Iron is a crucial part of our daily diet and probably the most common deficiency among menstruating females. Fortunately, there are plenty of iron-rich foods that you can incorporate into your diet to improve your nutritional health, iron intake, and energy levels. This article will cover what foods are high in iron and why getting iron from food is so important.
Why Iron Is a Vital Part of Your Diet? Iron plays a critical role in a variety of bodily functions. Most importantly, iron makes up hemoglobin, a transport molecule that red blood cells use to deliver oxygen to the tissue throughout your body. Oxygen is one of the most important cellular respiration and energy production factors. Your body also needs iron, like the active thyroid hormone, to make important hormones. As one might imagine, an iron deficiency can lead to several adverse health ramifications. An iron deficiency may result in several potentially severe symptoms that can negatively affect your daily life. Anemia is the most common condition associated with iron deficiency and is impactful. Here are a few of the symptoms those with anemia may experience:
Shortness of breath
The best way to avoid anemia is by getting the right amount of iron with an iron-rich diet.
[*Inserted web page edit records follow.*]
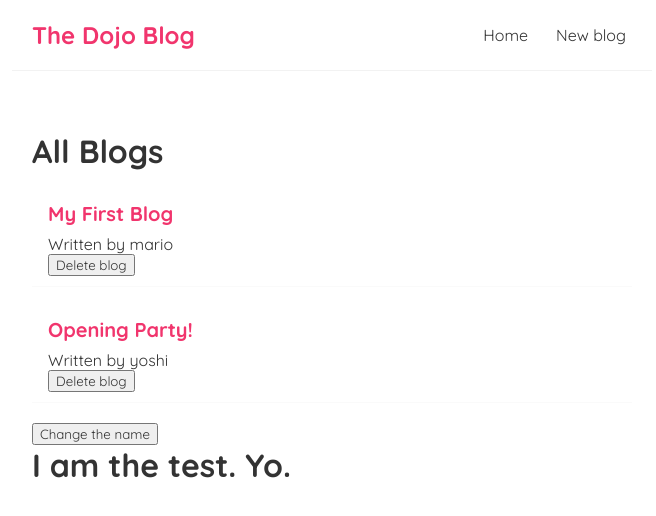
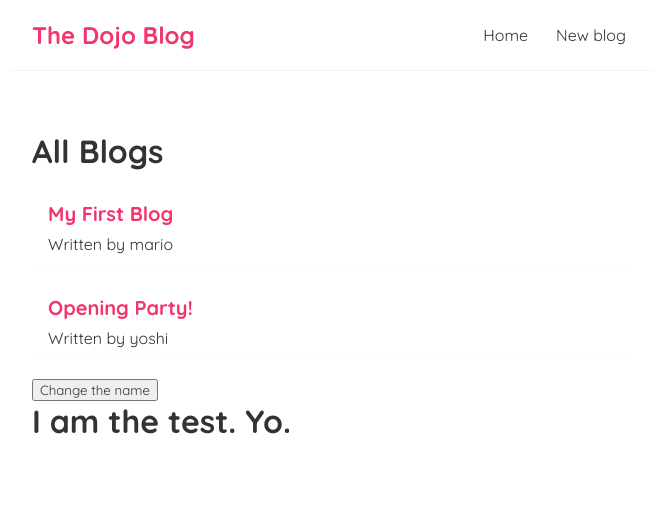
Before and after one commit to andrew-korsten/react-training, a React (Create React App) app: page / in a window 1280 px wide. Shown: the top 516 px of the page, without its empty margins (308-964 px from the left). Built offline with nearby package versions, Linux system fonts and the light colour scheme; data requests are answered from the project's data file.

Commit message:
video 17 part 2

```diff
--- a/src/BlogList.js
+++ b/src/BlogList.js
@@ -17,8 +17,6 @@ const BlogList = ({ blogs, title, handleDelete }) => {
                 <div className="blog-preview" key={blog.id} >
                     <h2>{ blog.title }</h2>
                     <p>Written by { blog.author }</p>
-                    {/* A1 Create the button, create the onClick event with the two-level AF because we need to pass in an argument - blog.id (A2 is in Home) */}
-                    <button className="deleteBlog" onClick={() => handleDelete(blog.id)}>Delete blog</button>
                 </div>
             ))}
 
--- a/src/Home.js
+++ b/src/Home.js
@@ -12,15 +12,6 @@ const Home = () => {
     const [blogs, setBlogs] = useState(null);
 
     const [name, setName] = useState('mario');
-
-    /* A2. Create the handleDelete funct here because we want to work with the State directly, as opposed to working with its prop in BlogList */
-    // A3. Pass in the "id" as this funct will be used in BlogList where the arg will be "blog.id"
-    const handleDelete = (id) => {
-        // A4. Filter out any deleted blogs by anti-matching them
-        const newBlogs = blogs.filter((blog) => blog.id != id);
-        // A5. replace the old data with the new data in the blogs
-        setBlogs(newBlogs);
-    }
 
     // D1. Create the useEffect Hook,
     // D2. Make sure that the empty array is used as the dependency in order to avoid the continuous loop
@@ -42,9 +33,8 @@ const Home = () => {
 
     return (
         <div className="home">
-            {/* A6. Pass the props for the handleDelete funct */}
             {/* D8. Create the simplified terniary operator (&&) for the avaiablity of the blogs */}
-            {blogs && <BlogList blogs={blogs} title="All Blogs" handleDelete={handleDelete} />}
+            {blogs && <BlogList blogs={blogs} title="All Blogs" />}
             <Test />
         </div>
     );
```
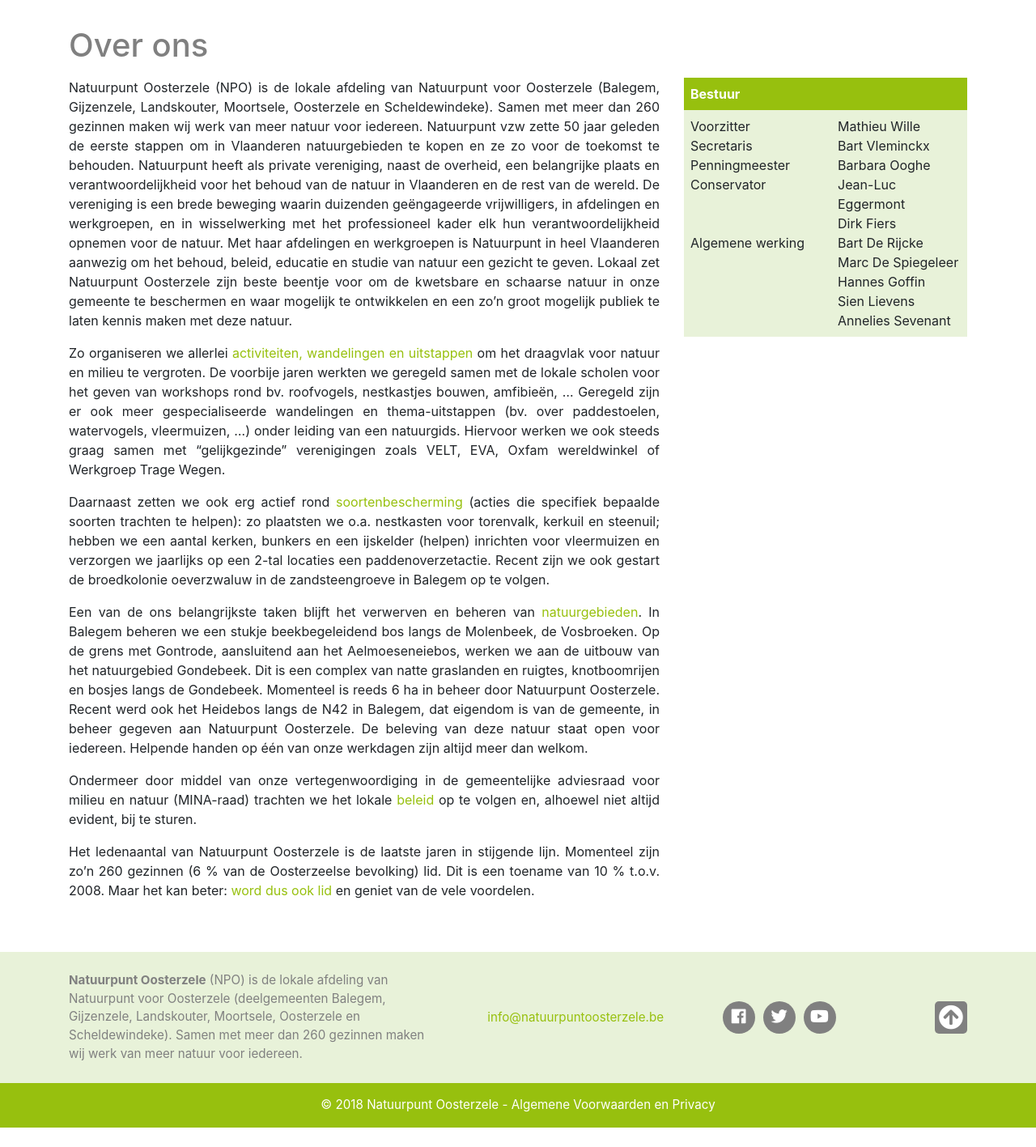
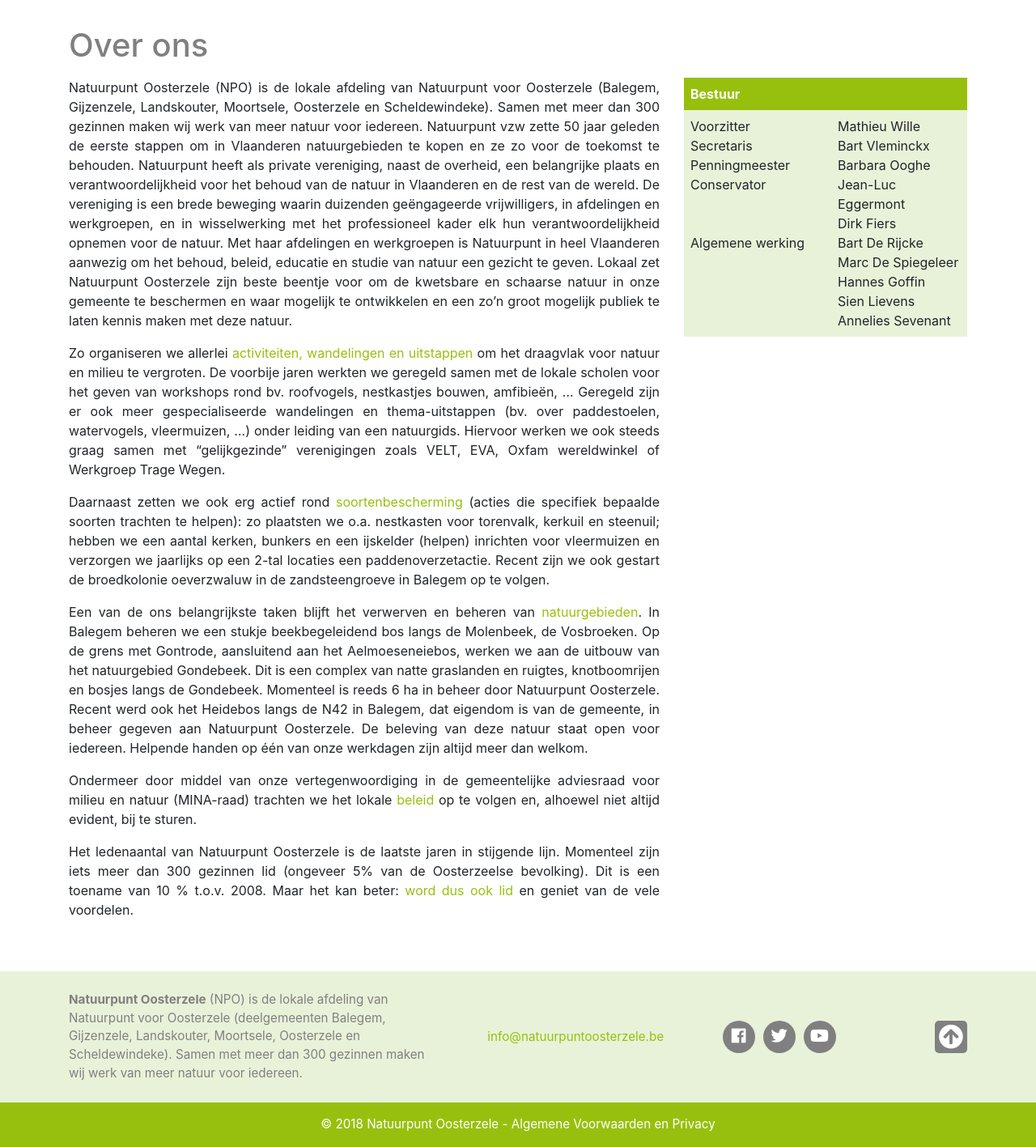
Before and after one commit to bartvle/npo, a Django app: page /overons/ in a window 1280 px wide. Shown: the part 129-1546 px from the top of the page at 81% size. Before the commit the page ends 1522 px from the top, so only its background shows below. Run offline with Django 3.2, Linux system fonts and the light colour scheme; some libraries are stand-ins or nearby versions.

Commit message:
Update content

```diff
--- a/npo/npo/templates/index.htm
+++ b/npo/npo/templates/index.htm
@@ -61,7 +61,7 @@
                     <div class="container">
                         <div class="row align-items-center">
                             <div class="col-lg-5 pb-4 pb-lg-0">
-                                <span><b>Natuurpunt Oosterzele</b> (NPO) is de lokale afdeling van Natuurpunt voor Oosterzele (deelgemeenten Balegem, Gijzenzele, Landskouter, Moortsele, Oosterzele en Scheldewindeke). Samen met meer dan 260 gezinnen maken wij werk van meer natuur voor iedereen.</span>
+                                <span><b>Natuurpunt Oosterzele</b> (NPO) is de lokale afdeling van Natuurpunt voor Oosterzele (deelgemeenten Balegem, Gijzenzele, Landskouter, Moortsele, Oosterzele en Scheldewindeke). Samen met meer dan 300 gezinnen maken wij werk van meer natuur voor iedereen.</span>
                             </div>
                             <div class="col-lg-7">
                                 <div id="footer_1_row" class="row align-items-center">
--- a/npo/npo/templates/over_ons.htm
+++ b/npo/npo/templates/over_ons.htm
@@ -6,7 +6,7 @@
     <div class="row">
         <div class="col-md-12 col-lg-8">
             <p class="text-justify">
-                Natuurpunt Oosterzele (NPO) is de lokale afdeling van Natuurpunt voor Oosterzele (Balegem, Gijzenzele, Landskouter, Moortsele, Oosterzele en Scheldewindeke). Samen met meer dan 260 gezinnen maken wij werk van meer natuur voor iedereen. Natuurpunt vzw zette 50 jaar geleden de eerste stappen om in Vlaanderen natuurgebieden te kopen en ze zo voor de toekomst te behouden. Natuurpunt heeft als private vereniging, naast de overheid, een belangrijke plaats en verantwoordelijkheid voor het behoud van de natuur in Vlaanderen en de rest van de wereld. De vereniging is een brede beweging waarin duizenden geëngageerde vrijwilligers, in afdelingen en werkgroepen, en in wisselwerking met het professioneel kader elk hun verantwoordelijkheid opnemen voor de natuur. Met haar afdelingen en werkgroepen is Natuurpunt in heel Vlaanderen aanwezig om het behoud, beleid, educatie en studie van natuur een gezicht te geven. Lokaal zet Natuurpunt Oosterzele zijn beste beentje voor om de kwetsbare en schaarse natuur in onze gemeente te beschermen en waar mogelijk te ontwikkelen en een zo’n groot mogelijk publiek te laten kennis maken met deze natuur.
+                Natuurpunt Oosterzele (NPO) is de lokale afdeling van Natuurpunt voor Oosterzele (Balegem, Gijzenzele, Landskouter, Moortsele, Oosterzele en Scheldewindeke). Samen met meer dan 300 gezinnen maken wij werk van meer natuur voor iedereen. Natuurpunt vzw zette 50 jaar geleden de eerste stappen om in Vlaanderen natuurgebieden te kopen en ze zo voor de toekomst te behouden. Natuurpunt heeft als private vereniging, naast de overheid, een belangrijke plaats en verantwoordelijkheid voor het behoud van de natuur in Vlaanderen en de rest van de wereld. De vereniging is een brede beweging waarin duizenden geëngageerde vrijwilligers, in afdelingen en werkgroepen, en in wisselwerking met het professioneel kader elk hun verantwoordelijkheid opnemen voor de natuur. Met haar afdelingen en werkgroepen is Natuurpunt in heel Vlaanderen aanwezig om het behoud, beleid, educatie en studie van natuur een gezicht te geven. Lokaal zet Natuurpunt Oosterzele zijn beste beentje voor om de kwetsbare en schaarse natuur in onze gemeente te beschermen en waar mogelijk te ontwikkelen en een zo’n groot mogelijk publiek te laten kennis maken met deze natuur.
             </p>
             <p class="text-justify">
                 Zo organiseren we allerlei <a href="/activiteiten">activiteiten, wandelingen en uitstappen</a> om het draagvlak voor natuur en milieu te vergroten. De voorbije jaren werkten we geregeld samen met de lokale scholen voor het geven van workshops rond bv. roofvogels, nestkastjes bouwen, amfibieën, … Geregeld zijn er ook meer gespecialiseerde wandelingen en thema-uitstappen (bv. over paddestoelen, watervogels, vleermuizen, …) onder leiding van een natuurgids. Hiervoor werken we ook steeds graag samen met “gelijkgezinde” verenigingen zoals VELT, EVA, Oxfam wereldwinkel of Werkgroep Trage Wegen.
@@ -21,7 +21,7 @@
                 Ondermeer door middel van onze vertegenwoordiging in de gemeentelijke adviesraad voor milieu en natuur (MINA-raad) trachten we het lokale <a href="/beleid">beleid</a> op te volgen en, alhoewel niet altijd evident, bij te sturen.
             </p>
             <p class="text-justify">
-                Het ledenaantal van Natuurpunt Oosterzele is de laatste jaren in stijgende lijn. Momenteel zijn zo’n 260 gezinnen (6 % van de Oosterzeelse bevolking) lid. Dit is een toename van 10 % t.o.v. 2008. Maar het kan beter: <a href="/lid-worden">word dus ook lid</a> en geniet van de vele voordelen.
+                Het ledenaantal van Natuurpunt Oosterzele is de laatste jaren in stijgende lijn. Momenteel zijn iets meer dan 300 gezinnen lid (ongeveer 5% van de Oosterzeelse bevolking). Dit is een toename van 10 % t.o.v. 2008. Maar het kan beter: <a href="/lid-worden">word dus ook lid</a> en geniet van de vele voordelen.
             </p>
         </div>
         <div class="col-md-12 col-lg-4">
```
Heme vs Non-Heme Sources You’ll hear a lot about iron ‘bioavailability’, meaning how readily available or absorbable the iron is in the food that you’re consuming. Heme iron comes solely from animal-based sources, such as meat, poultry and seafood. Heme iron tends to be more easily absorbed than non-heme plant-based sources. The National Institutes for Health (NIH) suggested that a solely plant based diet requires double the daily iron intake compared to those eating meat (1). The guidelines from the NIH for daily iron intake are as follows (1): Nonpregnant Women ages 19 to 50 18 milligrams (mg) Pregnant Women 27 mg For women Age 51 and Older, 8 mg For men Age 19 and Older, 8 mg Infants and Children 7 to 16 mg, depending on age Sources of Iron-Rich Foods If you want to enhance your diet with iron, you’ll be happy to know that many iron-rich foods are affordable and delicious. While not high in iron, some foods, like citrus fruits, will help you absorb more iron from your meals since vitamin C aids irons transport across the gut. Here are some foods that can boost your body’s iron levels. Oysters, mussels and Clams If you love to splurge on fresh seafood, you’ll be happy to know that the price tag has great nutritional benefits. According to the USDA, six medium oysters come with a whopping 6.1 mg of elemental iron, a 3rd of a woman’s daily intake. Shrimp and crab are great, too, providing between 2-3 mg per 3 oz serving. Important to note this would not be advisable for pregnant women due to the increased risks of infection from raw foods. Dark Leafy Greens Dark leafy greens are always a go-to plan based sources of iron. 100g of boiled spinach provides 1.6mg of non-heme iron, whereas broccoli provides approximately 1mg per 100g serving. Broccoli is also high in vitamin C, which can help the body to absorb the non-heme iron it contains. Red Meat Red meat, pork chops, and especially organ meats like liver and giblets make for a fantastic source of iron. Red meat serves up around 3-4 mg per 100g depending on the source, whereas organ meats are closer to 6 mg per 100g serving (although not everyones cup of tea). These sources are also high in saturated fat and can raise cholesterol levels, so they should be eaten in rotation and as part of a balanced diet. Dark Chocolate If you need more iron in your diet, dark chocolate is a good source of iron. Dark chocolate has 8 mg per 100 g serving!!! You’re welcome. Eggs Along with fortified cereals and oats, eggs make a great way to kickstart your iron intake in the morning, giving you about 1 mg per serving. Legumes Legumes and other kinds of beans, like black beans and kidney beans, are reliable sources of iron. While they're all non-heme sources, they contain up to 2 mg per 100g serving. Let's not forget about tofu, which lends up to 5.4 mg per 100g! Eating a Balanced, Iron-Rich Diet Fortunately, there are many iron-rich foods that you can easily incorporate into your diet. While taking other nutritional needs into account, the best source of iron for you can be something you love to eat regularly. Nutrition is essential to everybody aspect, so you’ll want to ensure you get what you need. To learn more about testing your iron and determining possible correlations to your symptoms, contact Dr. Courtney Holmberg, Naturopathic Doctor in Toronto, at (647) 351-7282 today to book a consultation. References: